An enlarged heart, also known by its medical terminology as cardiomegaly, enlarges because of damage to the heart muscle. The main cause of an enlarged heart is when the walls of the ventricles become thin and stretched beyond their normal size. This is known as dilated cardiomyopathy. It can also be due to a thickening of the ventricles. This is known as hypertrophic cardiomyopathy.
There are several factors that can lead to an enlarged heart. These include:
- High Blood Pressure
- Fluid around the heart
- Excessive iron in the body
- Thyroid disorders
- Kidney disease
- Alcohol or cocaine use
- Abnormal heart valve
- Viral infection of the heart
- Coronary artery disease
- Abnormal heart rhythm
If a person experiences shortness of breath, an abnormal heart rhythm or edema these could be signs of an enlarged heart and be a reason for your doctor to conduct further tests. The diagnosis of an enlarged heart can be made by x-ray, electrocardiogram, echocardiogram, stress test, CT scan or an MRI.
Treatment for an enlarged heart may include taking medications that are prescribed once the cause of the condition has been determined. It is also possible that treatment may require heart valve surgery, coronary bypass surgery, and a heart transplant.
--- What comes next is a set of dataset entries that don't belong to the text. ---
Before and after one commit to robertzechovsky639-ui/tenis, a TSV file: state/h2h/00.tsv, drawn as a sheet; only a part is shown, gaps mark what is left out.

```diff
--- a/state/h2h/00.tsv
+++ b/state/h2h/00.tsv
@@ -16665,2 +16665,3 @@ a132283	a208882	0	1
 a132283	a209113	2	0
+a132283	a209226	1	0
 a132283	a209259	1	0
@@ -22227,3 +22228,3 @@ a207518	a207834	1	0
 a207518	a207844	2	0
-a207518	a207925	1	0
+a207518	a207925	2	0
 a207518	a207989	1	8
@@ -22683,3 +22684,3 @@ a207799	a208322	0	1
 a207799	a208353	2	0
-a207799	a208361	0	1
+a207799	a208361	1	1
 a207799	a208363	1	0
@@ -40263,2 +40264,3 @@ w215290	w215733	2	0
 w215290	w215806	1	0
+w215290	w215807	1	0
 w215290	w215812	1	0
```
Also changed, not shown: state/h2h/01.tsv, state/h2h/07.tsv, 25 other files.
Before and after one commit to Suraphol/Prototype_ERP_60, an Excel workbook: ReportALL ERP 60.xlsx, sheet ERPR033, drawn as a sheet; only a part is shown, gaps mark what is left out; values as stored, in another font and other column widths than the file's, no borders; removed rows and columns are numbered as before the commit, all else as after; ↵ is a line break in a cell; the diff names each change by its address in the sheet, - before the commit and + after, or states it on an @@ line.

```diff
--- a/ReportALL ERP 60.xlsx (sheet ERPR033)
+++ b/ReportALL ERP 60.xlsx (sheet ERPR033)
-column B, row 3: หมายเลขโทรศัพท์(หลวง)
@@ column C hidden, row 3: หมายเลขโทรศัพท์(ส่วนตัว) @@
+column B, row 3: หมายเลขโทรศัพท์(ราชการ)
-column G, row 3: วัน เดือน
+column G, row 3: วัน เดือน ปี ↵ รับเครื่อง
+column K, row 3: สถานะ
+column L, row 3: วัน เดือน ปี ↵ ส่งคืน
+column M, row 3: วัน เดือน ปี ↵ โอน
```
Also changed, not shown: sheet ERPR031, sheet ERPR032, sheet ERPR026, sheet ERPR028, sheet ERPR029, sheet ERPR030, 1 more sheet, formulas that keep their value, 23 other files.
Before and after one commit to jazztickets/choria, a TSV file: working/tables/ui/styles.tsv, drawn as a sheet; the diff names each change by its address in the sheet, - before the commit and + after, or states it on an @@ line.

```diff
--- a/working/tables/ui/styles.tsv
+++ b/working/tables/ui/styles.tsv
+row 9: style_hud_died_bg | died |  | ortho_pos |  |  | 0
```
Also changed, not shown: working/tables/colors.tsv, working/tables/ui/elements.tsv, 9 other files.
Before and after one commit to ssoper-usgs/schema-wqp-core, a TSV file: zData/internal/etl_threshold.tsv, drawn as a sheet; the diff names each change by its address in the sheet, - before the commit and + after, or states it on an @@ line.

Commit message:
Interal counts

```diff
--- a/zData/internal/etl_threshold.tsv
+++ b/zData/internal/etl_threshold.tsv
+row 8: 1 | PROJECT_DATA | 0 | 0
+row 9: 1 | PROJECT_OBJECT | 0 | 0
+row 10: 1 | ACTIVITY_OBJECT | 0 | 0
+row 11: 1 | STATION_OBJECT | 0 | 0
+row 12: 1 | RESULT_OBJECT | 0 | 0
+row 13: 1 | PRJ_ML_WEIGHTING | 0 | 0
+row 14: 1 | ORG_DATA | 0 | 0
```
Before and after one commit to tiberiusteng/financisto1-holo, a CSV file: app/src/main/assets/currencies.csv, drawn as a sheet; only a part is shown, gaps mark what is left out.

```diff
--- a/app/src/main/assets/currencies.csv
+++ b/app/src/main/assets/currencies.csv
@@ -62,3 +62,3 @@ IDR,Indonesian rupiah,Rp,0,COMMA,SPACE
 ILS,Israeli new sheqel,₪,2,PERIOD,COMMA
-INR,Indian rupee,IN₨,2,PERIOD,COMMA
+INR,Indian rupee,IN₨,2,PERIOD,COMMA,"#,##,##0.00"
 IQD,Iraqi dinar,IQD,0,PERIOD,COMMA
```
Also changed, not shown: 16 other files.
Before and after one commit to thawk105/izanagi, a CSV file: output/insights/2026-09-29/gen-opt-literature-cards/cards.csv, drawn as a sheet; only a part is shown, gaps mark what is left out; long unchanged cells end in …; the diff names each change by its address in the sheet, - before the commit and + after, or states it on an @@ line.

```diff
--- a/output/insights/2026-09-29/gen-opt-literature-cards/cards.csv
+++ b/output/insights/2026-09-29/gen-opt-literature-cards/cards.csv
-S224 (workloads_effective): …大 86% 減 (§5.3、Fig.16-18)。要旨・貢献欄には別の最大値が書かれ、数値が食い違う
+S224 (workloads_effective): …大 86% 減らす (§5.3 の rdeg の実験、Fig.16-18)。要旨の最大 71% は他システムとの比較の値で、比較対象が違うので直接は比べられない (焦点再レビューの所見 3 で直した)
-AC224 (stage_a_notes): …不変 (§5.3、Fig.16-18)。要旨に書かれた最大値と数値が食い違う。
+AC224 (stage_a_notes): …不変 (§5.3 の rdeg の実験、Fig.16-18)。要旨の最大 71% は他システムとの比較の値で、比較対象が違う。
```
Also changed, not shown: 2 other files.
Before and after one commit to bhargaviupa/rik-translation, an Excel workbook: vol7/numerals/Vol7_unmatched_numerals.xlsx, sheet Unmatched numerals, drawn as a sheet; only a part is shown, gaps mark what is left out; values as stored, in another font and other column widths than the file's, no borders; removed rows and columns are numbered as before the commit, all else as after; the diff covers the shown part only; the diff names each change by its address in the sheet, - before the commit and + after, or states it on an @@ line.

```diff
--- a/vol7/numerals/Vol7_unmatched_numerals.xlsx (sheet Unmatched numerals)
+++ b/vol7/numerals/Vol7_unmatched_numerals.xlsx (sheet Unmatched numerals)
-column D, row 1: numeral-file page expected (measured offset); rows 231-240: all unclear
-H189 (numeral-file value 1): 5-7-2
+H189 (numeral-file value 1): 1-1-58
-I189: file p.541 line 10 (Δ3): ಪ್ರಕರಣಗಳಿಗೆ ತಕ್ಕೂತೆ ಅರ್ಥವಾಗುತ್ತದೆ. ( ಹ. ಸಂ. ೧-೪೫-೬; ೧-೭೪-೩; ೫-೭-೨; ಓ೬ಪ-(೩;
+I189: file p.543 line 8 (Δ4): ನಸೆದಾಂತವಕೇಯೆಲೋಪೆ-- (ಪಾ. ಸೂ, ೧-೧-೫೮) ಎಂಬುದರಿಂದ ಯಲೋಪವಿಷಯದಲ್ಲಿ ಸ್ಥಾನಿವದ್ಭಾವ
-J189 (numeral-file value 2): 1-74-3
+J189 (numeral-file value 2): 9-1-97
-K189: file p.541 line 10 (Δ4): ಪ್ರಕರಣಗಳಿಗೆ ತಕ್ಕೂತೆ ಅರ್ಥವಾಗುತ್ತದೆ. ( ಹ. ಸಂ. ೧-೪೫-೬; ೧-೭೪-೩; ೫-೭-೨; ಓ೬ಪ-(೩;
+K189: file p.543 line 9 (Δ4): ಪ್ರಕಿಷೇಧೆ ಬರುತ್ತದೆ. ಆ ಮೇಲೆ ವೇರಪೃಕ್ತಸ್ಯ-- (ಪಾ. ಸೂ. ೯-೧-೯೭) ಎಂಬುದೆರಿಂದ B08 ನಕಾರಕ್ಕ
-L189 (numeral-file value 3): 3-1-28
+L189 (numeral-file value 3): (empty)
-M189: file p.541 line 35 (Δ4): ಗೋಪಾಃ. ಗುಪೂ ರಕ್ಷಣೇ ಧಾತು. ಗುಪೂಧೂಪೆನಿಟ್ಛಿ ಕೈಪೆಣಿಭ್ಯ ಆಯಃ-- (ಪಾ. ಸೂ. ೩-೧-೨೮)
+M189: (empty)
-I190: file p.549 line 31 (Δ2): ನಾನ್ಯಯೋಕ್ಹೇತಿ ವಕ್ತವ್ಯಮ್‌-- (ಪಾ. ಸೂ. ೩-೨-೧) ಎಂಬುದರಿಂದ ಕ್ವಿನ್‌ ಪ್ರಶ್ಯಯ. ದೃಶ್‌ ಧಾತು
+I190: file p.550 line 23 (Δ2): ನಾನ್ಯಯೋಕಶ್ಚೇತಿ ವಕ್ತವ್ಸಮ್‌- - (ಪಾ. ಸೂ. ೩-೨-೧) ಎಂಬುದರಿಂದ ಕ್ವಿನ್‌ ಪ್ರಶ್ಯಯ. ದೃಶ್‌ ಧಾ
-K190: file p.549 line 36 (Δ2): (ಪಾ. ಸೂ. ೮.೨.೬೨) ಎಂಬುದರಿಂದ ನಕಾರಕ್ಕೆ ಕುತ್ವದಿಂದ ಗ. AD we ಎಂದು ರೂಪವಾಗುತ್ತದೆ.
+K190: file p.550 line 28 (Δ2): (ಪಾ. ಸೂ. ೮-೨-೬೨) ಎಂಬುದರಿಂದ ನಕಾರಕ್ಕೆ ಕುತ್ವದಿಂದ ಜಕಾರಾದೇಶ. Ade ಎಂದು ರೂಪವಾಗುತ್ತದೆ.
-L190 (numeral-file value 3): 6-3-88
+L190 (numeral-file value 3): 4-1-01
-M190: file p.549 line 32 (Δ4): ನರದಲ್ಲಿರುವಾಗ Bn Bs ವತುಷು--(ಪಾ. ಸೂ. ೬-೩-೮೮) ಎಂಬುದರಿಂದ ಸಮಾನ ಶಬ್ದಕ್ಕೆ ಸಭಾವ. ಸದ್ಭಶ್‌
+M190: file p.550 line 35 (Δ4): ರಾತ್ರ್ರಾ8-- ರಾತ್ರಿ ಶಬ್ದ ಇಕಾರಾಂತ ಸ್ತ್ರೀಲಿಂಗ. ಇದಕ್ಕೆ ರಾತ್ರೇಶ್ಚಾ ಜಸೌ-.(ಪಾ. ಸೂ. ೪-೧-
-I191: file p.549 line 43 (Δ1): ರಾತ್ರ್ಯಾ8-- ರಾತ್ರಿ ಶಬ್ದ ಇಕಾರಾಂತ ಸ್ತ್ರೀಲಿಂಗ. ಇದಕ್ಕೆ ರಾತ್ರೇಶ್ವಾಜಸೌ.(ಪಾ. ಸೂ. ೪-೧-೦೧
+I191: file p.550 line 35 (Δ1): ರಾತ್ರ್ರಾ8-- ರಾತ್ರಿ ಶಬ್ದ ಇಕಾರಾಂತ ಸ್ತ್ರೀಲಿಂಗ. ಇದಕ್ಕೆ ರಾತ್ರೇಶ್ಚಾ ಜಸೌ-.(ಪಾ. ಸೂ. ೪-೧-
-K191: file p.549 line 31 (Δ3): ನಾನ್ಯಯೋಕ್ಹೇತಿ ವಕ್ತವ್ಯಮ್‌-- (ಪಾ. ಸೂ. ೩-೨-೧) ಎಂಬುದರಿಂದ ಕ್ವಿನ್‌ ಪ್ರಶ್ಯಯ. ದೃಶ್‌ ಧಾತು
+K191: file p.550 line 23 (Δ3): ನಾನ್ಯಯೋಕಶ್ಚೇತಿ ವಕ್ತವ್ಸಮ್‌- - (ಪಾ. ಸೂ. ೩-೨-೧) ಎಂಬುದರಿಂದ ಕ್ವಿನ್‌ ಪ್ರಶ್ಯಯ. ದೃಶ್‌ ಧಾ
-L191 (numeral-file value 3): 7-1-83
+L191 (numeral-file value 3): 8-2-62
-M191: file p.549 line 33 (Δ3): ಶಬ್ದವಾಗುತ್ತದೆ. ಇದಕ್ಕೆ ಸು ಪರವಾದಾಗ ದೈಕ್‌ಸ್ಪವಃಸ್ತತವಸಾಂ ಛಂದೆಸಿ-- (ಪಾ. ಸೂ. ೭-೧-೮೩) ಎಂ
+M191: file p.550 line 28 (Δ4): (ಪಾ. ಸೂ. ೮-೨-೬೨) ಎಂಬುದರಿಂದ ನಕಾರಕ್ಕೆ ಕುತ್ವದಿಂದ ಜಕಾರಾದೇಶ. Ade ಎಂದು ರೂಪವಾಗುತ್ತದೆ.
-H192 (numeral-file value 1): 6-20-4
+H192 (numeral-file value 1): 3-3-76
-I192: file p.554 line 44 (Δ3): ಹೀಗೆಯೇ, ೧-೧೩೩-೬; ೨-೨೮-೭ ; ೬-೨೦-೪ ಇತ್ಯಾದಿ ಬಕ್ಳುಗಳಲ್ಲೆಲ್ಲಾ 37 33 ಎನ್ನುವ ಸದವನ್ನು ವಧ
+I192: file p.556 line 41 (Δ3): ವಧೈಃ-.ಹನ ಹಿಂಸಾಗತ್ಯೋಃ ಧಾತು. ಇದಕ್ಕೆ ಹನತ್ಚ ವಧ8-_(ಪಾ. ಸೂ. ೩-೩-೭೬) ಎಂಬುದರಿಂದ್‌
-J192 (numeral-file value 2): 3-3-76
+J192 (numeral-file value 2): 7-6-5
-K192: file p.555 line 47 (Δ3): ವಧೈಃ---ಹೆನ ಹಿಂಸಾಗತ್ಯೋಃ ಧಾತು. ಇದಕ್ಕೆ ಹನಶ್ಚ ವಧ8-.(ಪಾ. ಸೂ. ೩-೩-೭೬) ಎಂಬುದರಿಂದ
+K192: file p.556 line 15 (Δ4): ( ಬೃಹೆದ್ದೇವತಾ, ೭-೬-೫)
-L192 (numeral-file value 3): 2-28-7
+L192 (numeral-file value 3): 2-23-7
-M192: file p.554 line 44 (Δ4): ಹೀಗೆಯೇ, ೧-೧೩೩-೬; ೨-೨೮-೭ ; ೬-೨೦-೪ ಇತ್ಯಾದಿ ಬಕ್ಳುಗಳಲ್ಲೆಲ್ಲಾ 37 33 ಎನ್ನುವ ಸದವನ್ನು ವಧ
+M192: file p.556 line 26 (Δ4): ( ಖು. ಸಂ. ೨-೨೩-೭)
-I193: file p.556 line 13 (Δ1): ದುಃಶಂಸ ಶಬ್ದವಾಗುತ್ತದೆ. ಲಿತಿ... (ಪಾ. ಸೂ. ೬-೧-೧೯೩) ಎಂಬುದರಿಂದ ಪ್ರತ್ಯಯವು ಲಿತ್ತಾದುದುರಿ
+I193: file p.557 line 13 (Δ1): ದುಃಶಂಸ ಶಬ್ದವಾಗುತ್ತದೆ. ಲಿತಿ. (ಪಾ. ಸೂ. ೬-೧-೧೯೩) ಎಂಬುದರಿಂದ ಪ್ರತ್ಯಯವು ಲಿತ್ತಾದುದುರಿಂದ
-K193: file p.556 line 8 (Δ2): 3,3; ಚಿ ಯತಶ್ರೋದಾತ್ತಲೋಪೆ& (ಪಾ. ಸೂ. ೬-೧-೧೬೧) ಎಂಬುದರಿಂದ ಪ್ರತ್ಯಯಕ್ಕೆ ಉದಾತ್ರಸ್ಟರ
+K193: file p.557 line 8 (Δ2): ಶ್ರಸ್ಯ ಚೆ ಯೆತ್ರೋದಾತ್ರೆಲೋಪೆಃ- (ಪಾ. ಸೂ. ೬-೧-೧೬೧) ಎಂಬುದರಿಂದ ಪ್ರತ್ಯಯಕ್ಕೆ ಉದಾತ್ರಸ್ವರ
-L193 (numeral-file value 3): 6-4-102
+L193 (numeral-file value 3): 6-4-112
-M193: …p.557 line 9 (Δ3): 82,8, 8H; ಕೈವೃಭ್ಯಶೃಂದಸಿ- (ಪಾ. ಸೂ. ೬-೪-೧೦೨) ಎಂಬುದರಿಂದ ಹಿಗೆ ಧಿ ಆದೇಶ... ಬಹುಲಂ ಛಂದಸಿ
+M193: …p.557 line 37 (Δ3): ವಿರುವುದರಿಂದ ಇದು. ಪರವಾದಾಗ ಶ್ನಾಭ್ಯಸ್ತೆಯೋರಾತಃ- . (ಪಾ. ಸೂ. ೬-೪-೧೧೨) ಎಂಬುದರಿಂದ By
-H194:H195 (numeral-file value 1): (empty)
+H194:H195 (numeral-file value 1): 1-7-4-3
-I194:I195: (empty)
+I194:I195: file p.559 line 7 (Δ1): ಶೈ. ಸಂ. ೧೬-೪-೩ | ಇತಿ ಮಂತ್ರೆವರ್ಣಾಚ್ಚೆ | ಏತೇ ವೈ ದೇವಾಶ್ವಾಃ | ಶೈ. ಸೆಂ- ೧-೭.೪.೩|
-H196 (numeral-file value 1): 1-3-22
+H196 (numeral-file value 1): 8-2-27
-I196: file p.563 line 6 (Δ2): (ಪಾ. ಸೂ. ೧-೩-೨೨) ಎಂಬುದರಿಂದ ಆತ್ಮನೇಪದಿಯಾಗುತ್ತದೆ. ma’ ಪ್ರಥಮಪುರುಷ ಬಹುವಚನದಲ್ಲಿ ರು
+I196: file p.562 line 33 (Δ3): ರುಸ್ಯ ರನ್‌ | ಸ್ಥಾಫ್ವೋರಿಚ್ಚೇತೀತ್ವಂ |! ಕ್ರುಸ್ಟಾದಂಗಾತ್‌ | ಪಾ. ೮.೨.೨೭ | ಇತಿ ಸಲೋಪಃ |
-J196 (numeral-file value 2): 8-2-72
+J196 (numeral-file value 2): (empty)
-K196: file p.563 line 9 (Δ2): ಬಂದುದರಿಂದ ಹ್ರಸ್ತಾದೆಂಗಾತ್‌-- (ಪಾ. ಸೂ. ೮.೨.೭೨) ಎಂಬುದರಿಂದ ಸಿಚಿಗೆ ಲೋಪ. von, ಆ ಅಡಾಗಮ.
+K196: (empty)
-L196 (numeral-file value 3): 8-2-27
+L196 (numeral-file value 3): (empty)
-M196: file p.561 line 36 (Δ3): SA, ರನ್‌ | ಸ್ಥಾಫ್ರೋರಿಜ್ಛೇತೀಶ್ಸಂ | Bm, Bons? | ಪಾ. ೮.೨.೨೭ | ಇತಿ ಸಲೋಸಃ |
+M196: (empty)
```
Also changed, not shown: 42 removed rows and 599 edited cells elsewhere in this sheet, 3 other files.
Lifestyle changes can also help people who have enlarged hearts. It is important to quit smoking, maintain a healthy weight, limit salt intake, control diabetes, and get a moderate amount of exercise.
Having an enlarged heart isn’t something that a person would be able to diagnose on their own. Speak to your physician if you have reason to be concerned. If you would like to schedule an appointment with a physician at Flushing Hospital Medical Center, please call 718-670-5486.
All content of this newsletter is intended for general information purposes only and is not intended or implied to be a substitute for professional medical advice, diagnosis or treatment. Please consult a medical professional before adopting any of the suggestions on this page. You must never disregard professional medical advice or delay seeking medical treatment based upon any content of this newsletter. PROMPTLY CONSULT YOUR PHYSICIAN OR CALL 911 IF YOU BELIEVE YOU HAVE A MEDICAL EMERGENCY.